ASSIGNMENT:
In the entries below, find each line bearing the string "html" and copy it.

SUPPLIED INFORMATION:
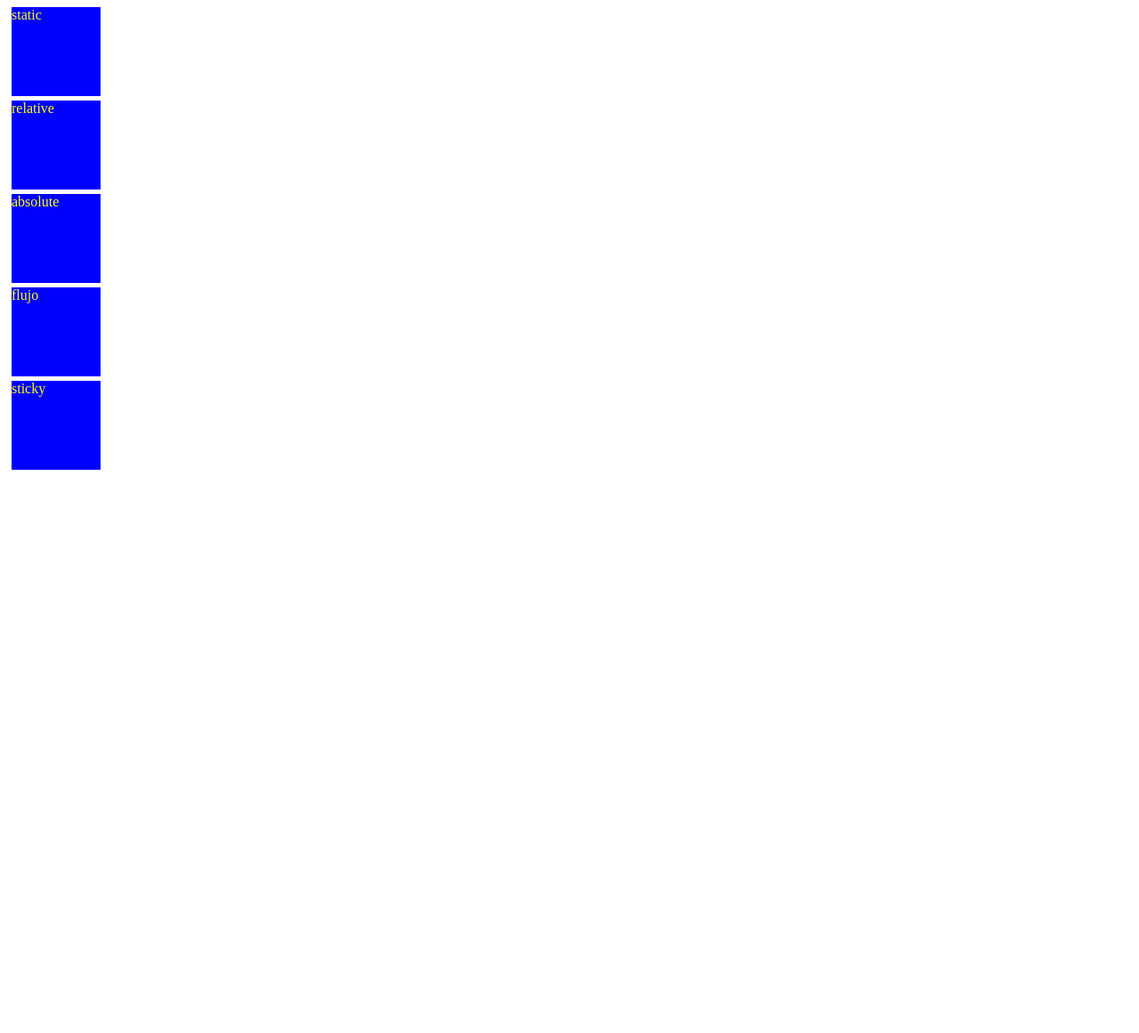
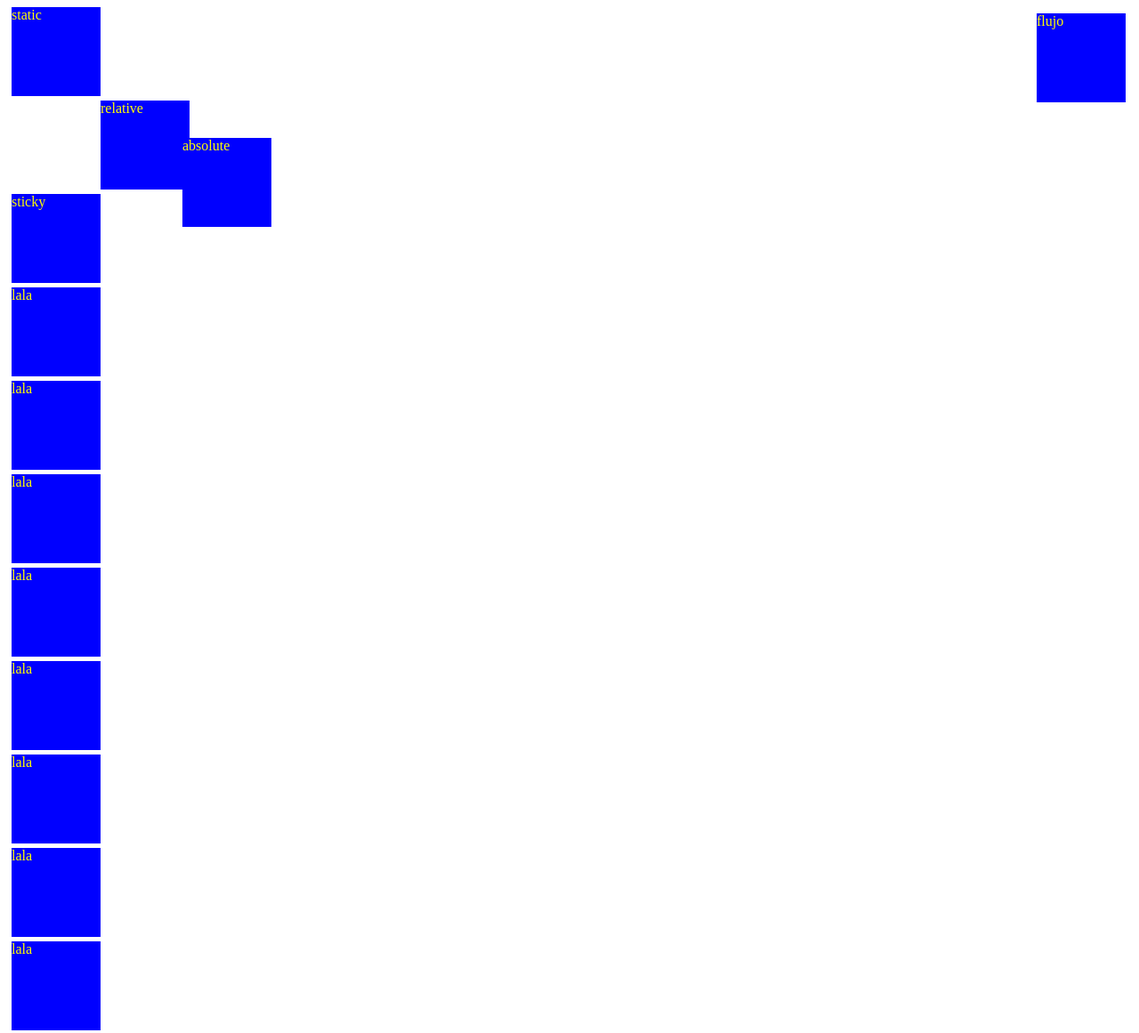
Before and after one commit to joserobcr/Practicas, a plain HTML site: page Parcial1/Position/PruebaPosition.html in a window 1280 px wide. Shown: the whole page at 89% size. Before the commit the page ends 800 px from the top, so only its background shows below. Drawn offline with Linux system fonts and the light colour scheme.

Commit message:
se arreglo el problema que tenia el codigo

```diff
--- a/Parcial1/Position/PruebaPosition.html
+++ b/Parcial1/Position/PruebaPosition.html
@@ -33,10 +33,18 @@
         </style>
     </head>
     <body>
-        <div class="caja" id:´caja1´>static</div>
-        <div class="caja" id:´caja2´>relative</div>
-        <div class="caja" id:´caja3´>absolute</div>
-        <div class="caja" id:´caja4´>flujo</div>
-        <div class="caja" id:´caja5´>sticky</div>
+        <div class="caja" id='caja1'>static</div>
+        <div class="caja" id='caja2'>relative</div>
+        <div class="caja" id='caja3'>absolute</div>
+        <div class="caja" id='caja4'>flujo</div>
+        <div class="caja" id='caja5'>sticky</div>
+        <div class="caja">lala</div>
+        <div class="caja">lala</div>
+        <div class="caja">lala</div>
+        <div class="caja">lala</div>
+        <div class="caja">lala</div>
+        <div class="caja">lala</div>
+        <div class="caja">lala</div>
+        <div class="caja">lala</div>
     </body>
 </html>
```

* * *

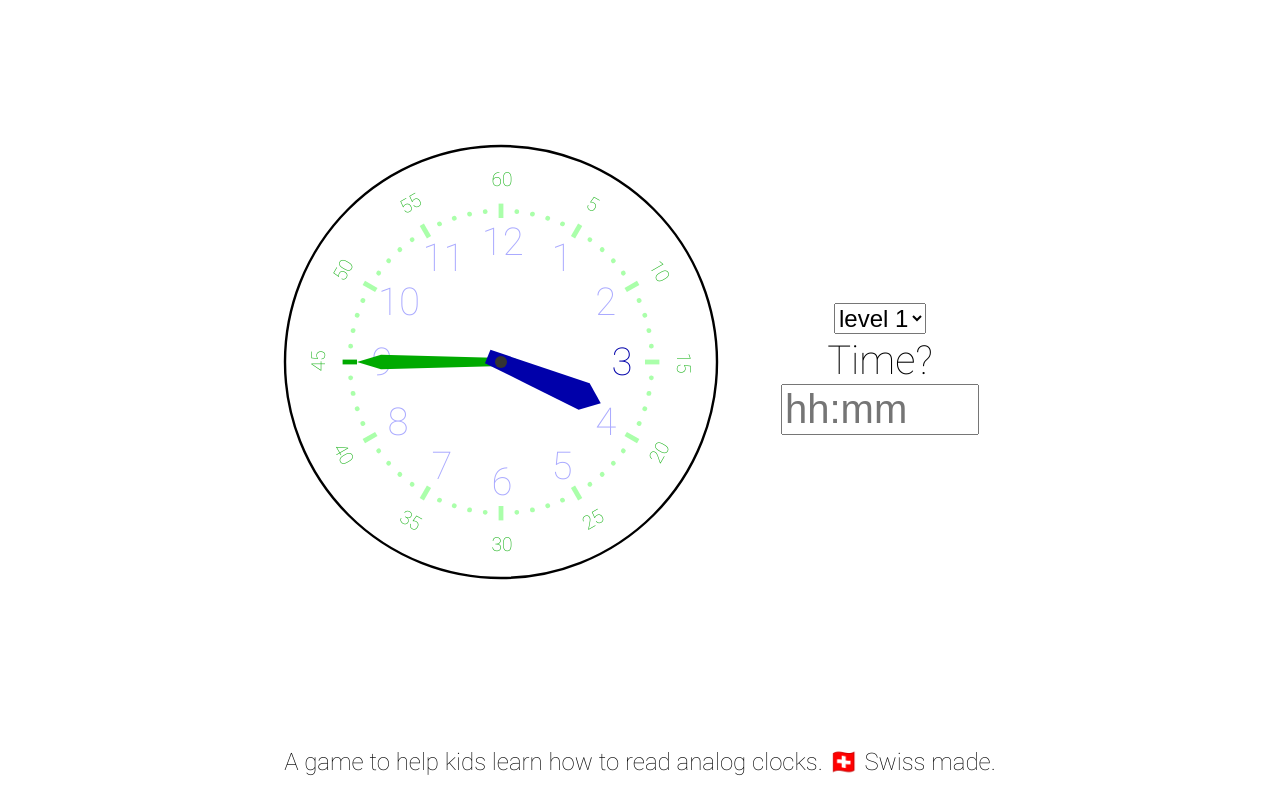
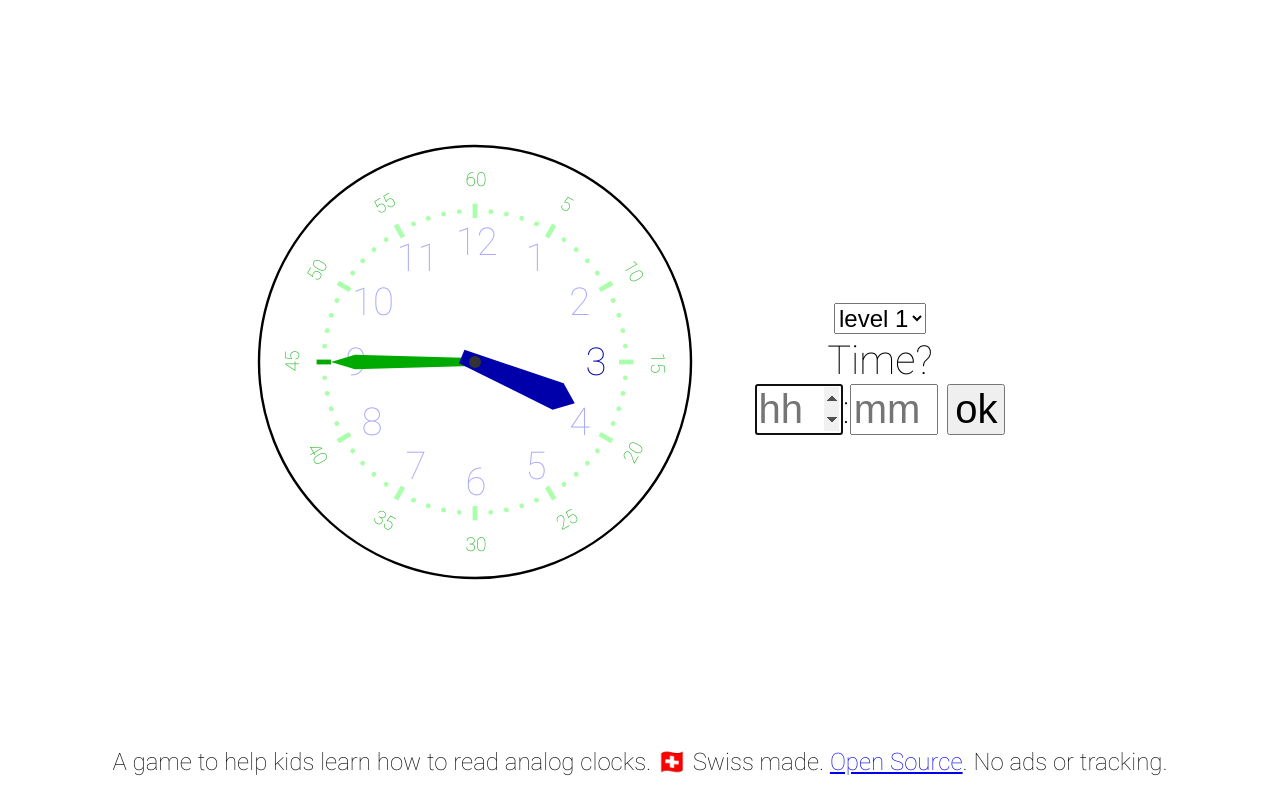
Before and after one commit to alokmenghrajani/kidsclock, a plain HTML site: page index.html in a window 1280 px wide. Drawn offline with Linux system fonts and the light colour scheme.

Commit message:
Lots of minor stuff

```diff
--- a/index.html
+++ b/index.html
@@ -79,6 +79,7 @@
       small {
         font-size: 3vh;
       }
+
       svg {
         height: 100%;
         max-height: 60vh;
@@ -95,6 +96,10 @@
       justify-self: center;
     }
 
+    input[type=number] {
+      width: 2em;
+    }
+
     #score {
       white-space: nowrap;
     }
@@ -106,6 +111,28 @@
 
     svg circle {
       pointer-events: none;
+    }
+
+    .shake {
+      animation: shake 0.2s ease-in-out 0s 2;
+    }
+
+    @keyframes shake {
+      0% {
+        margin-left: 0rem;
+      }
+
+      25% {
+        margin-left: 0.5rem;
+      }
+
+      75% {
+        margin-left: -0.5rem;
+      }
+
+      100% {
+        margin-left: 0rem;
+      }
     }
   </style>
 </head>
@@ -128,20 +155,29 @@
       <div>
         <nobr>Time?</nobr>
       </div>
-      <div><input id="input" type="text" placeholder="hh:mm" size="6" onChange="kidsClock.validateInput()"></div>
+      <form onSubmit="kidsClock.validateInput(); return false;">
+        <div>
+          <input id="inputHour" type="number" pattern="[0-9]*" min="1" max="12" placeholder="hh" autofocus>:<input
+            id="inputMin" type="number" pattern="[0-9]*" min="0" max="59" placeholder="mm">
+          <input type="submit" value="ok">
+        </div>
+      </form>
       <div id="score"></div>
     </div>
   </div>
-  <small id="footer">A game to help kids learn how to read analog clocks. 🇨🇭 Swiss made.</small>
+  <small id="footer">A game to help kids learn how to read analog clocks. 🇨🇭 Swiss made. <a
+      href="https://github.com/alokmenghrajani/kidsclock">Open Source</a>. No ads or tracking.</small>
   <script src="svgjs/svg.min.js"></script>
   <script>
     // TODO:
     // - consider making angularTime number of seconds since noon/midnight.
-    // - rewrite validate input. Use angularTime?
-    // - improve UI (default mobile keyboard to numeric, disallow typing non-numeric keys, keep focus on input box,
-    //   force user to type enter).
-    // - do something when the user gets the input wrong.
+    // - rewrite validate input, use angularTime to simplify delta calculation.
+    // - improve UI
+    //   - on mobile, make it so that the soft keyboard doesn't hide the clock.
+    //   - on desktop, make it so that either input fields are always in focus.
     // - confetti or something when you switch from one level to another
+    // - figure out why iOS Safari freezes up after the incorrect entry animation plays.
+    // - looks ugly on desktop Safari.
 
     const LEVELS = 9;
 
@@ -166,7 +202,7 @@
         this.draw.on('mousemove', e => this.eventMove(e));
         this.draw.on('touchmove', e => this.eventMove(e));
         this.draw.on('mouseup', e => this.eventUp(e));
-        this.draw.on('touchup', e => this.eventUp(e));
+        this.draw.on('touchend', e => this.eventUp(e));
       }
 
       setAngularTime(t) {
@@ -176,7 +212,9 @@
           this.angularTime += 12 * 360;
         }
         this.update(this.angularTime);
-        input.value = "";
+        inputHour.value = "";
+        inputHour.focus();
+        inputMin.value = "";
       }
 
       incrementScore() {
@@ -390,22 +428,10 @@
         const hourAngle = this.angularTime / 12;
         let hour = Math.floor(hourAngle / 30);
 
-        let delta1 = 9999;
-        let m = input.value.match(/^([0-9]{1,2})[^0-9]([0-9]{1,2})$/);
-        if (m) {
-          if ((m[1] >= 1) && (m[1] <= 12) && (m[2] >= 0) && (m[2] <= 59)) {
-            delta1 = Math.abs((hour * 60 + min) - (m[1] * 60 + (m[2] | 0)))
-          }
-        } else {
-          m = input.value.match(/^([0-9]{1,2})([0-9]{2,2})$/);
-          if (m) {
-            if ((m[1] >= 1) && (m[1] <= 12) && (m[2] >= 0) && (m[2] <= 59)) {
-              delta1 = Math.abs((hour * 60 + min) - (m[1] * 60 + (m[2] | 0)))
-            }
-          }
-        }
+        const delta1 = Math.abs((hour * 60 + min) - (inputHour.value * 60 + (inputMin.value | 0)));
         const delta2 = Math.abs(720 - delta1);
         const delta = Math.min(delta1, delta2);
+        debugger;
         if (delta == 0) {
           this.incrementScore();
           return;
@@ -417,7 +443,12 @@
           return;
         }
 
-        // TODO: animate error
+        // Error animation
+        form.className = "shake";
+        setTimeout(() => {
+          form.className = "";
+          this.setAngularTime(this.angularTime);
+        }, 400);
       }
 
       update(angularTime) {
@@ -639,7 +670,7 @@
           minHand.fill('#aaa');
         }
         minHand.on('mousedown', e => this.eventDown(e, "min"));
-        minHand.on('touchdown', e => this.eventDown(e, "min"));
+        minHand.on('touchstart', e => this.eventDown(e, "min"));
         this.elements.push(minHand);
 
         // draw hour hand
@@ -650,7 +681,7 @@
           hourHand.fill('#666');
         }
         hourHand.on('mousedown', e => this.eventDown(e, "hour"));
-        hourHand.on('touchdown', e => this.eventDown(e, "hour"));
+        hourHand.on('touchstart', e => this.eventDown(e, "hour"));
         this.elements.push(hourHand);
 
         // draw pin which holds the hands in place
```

WRITTEN ANSWER:
Before and after one commit to joserobcr/Practicas, a plain HTML site: page Parcial1/Position/PruebaPosition.html in a window 1280 px wide. Shown: the whole page at 89% size. Before the commit the page ends 800 px from the top, so only its background shows below. Drawn offline with Linux system fonts and the light colour scheme.
--- a/Parcial1/Position/PruebaPosition.html
+++ b/Parcial1/Position/PruebaPosition.html
 </html>
Before and after one commit to alokmenghrajani/kidsclock, a plain HTML site: page index.html in a window 1280 px wide. Drawn offline with Linux system fonts and the light colour scheme.
--- a/index.html
+++ b/index.html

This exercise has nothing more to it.